#### Provided data:
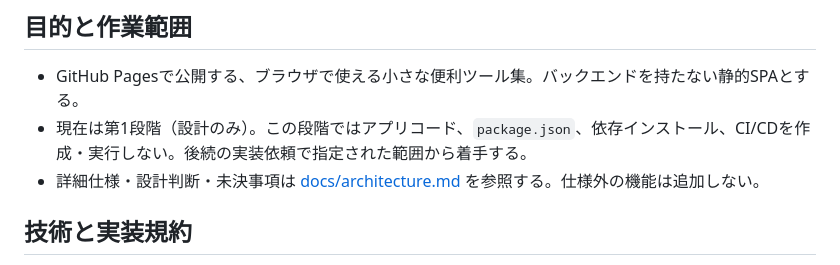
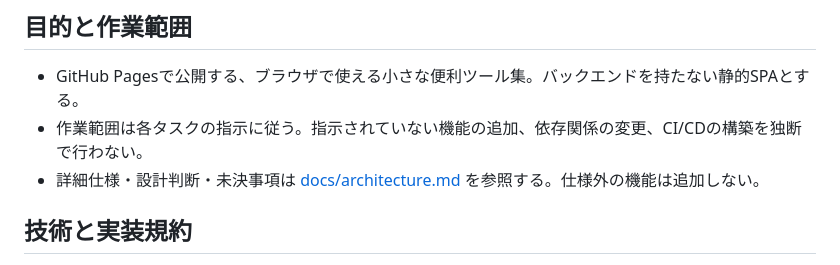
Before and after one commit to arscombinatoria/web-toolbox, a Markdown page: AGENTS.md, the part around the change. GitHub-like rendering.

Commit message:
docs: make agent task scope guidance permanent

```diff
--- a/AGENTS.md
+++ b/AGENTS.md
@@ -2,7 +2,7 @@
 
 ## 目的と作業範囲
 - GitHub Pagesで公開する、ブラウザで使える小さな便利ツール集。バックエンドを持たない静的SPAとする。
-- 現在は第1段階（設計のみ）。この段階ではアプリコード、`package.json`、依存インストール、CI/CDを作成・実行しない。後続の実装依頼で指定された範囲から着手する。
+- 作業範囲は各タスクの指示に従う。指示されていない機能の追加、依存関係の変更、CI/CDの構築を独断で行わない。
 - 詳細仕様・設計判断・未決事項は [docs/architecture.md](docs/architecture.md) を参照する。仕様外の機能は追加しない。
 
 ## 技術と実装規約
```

#### Your assignment:
Please output the data above exactly as given, omitting every picture.

#### Result for this task:
Before and after one commit to arscombinatoria/web-toolbox, a Markdown page: AGENTS.md, the part around the change. GitHub-like rendering.

Commit message:
docs: make agent task scope guidance permanent

```diff
--- a/AGENTS.md
+++ b/AGENTS.md
@@ -2,7 +2,7 @@
 
 ## 目的と作業範囲
 - GitHub Pagesで公開する、ブラウザで使える小さな便利ツール集。バックエンドを持たない静的SPAとする。
-- 現在は第1段階（設計のみ）。この段階ではアプリコード、`package.json`、依存インストール、CI/CDを作成・実行しない。後続の実装依頼で指定された範囲から着手する。
+- 作業範囲は各タスクの指示に従う。指示されていない機能の追加、依存関係の変更、CI/CDの構築を独断で行わない。
 - 詳細仕様・設計判断・未決事項は [docs/architecture.md](docs/architecture.md) を参照する。仕様外の機能は追加しない。
 
 ## 技術と実装規約
```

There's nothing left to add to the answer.